Remember we had a 10% sell off over the course of about 8 trading days in October. The Fed stepped in and stated that QE4 was cocked and ready. That reminded investors the market is risk free and with that it once again moved on to new highs. Now understand, this is in the face of 12% unemployment, a dead housing market, declining real retail sales, negative real GDP when adjusted for debt and a middle class that is now completely reliant on consumer debt for basic survival.

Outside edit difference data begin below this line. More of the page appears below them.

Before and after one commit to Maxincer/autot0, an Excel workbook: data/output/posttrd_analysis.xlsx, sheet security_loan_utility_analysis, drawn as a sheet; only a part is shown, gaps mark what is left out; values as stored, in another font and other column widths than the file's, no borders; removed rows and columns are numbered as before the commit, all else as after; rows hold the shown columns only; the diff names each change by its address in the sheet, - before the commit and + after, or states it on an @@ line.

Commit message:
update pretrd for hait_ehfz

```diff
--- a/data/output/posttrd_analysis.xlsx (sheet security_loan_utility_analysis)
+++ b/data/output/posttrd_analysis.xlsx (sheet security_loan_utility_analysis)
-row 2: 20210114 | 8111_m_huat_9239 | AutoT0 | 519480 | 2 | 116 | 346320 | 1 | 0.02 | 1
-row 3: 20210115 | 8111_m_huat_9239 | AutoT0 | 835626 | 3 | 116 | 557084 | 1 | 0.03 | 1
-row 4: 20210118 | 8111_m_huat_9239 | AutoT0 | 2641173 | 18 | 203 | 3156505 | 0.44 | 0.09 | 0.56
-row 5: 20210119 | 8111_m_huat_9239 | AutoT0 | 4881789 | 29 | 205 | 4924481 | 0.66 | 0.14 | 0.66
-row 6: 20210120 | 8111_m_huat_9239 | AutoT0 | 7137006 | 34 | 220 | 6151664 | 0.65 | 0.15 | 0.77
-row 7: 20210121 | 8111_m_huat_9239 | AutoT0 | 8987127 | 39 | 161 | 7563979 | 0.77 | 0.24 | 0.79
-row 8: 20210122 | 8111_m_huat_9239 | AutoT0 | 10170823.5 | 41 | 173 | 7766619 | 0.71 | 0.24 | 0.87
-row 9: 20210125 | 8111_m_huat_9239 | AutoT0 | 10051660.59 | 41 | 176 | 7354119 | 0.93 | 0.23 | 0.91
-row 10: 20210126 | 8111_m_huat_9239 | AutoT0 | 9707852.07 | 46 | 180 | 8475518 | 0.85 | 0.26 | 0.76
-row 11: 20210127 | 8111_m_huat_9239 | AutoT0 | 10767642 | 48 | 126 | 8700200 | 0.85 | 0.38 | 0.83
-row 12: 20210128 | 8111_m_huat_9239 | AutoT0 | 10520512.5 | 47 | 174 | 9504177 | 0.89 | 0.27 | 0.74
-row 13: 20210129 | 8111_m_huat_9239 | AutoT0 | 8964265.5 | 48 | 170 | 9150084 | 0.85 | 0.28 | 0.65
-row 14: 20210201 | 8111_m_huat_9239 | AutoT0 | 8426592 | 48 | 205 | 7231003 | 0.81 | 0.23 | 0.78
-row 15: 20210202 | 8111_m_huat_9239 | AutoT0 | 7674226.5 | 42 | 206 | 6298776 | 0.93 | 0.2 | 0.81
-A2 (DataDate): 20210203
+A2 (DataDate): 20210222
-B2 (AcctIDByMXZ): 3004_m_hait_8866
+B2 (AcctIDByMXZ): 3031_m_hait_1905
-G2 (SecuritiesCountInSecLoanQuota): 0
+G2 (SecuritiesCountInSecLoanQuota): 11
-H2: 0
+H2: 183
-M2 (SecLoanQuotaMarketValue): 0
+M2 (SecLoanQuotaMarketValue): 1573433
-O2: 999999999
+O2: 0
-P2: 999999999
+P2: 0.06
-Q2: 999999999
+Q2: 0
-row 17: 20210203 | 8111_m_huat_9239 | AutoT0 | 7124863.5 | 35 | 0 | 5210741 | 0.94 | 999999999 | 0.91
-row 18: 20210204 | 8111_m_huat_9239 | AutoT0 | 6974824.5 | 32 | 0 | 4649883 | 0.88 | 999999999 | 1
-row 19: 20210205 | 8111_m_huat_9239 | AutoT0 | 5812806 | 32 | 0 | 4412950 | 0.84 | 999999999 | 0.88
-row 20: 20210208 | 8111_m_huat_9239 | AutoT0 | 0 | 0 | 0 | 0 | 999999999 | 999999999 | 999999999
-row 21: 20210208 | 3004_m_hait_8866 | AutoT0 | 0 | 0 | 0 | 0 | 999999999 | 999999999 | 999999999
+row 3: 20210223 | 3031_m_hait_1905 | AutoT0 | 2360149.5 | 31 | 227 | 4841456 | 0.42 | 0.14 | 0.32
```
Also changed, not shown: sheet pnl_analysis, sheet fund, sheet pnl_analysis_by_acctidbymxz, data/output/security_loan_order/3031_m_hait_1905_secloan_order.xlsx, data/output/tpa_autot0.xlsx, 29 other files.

You can look to things like real wages and real median income to see if the American consumer, always the bulk of GDP and really the only measure of GDP that should be of concern, is healthy or not. And the data shows us the American consumer has slightly more real income than they did in 1985 (7% more). They have lost 10% of their income since 2000. They have also taken on 150% more debt to compensate for the loss of income during that period. The obvious implication is that the typical American’s real free cash flow has diminished significantly. Yet somehow the market expects future corporate free cash flows to grow forever without the existence of the American consumer driving them? I just don’t get it. Where does the money come from?? Continue reading
Submitted by William Bonner, Chairman – Bonner & Partners
We are in Buenos Aires, enjoying a rainy afternoon on Calle Gurruchaga in the Palermo Soho neighborhood. It is calm. It is pleasant. The food is good. The wine is strong. The women are good-looking. And the US government has our back!
Image via wn.com
No kidding – the NSA probably told the US embassy that we were in town. The following message came to our cellphone, unbidden:
“The US Embassy informs US citizens living and traveling in Argentina of a silent march in Buenos Aires from Congress to the Plaza de Mayo, planned for Wednesday, February 18, from approximately 5:00 p.m. to 9:00 p.m. (17:00-21:00), to mark the one-month anniversary of the death of Alberto Nisman.
You should expect disruptions in public transportation and traffic. While this event will take place in the capital city, marches may occur in other cities throughout the country.
Even demonstrations intended to be peaceful can turn confrontational and escalate into violence. You should avoid areas of demonstrations, and exercise caution if in the vicinity of any large gatherings, protests, or demonstrations.
Review your personal security plans; remain aware of your surroundings, including local events; and monitor local news stations for updates. Maintain a high level of vigilance and take appropriate steps to enhance your personal security and follow instructions of local authorities.”
It would be impolite and ungrateful not to thank the embassy. Its concern for our safety is admirable. Continue reading
In contrast to the franc, the Danish krone continues to ignore ongoing speculation. The latest has seen rumors of not just direct buying by Danmarks Nationalbank but now even full-blown capital controls. Before yesterday, the krone had traded at or near 7.444 to the euro for 20 consecutive trading days; now surging today. In other words, the Danes don’t have a “dollar” problem to create a dangerous imbalance against its soft euro peg (really a trading band).
That doesn’t mean that Denmark is free of seemingly perpetual European strife, as Danish assets and the yield curve there continue to display financial oddities that have become more common in this age of ultra-repression. Given this behavior, there is likely much more to come from the Danes in terms of counterbalance (as much as possible), but that there is no financial impediment to their resolve.
You have the familiar sinking curve in the outer years also beset by simple insanity closer to the shortest tenors. Why -1.75% for the 1-month maturity and only -1.05% for the 2-month? I don’t think anybody really knows, as again these are simply stresses trying to find an outlet. Continue reading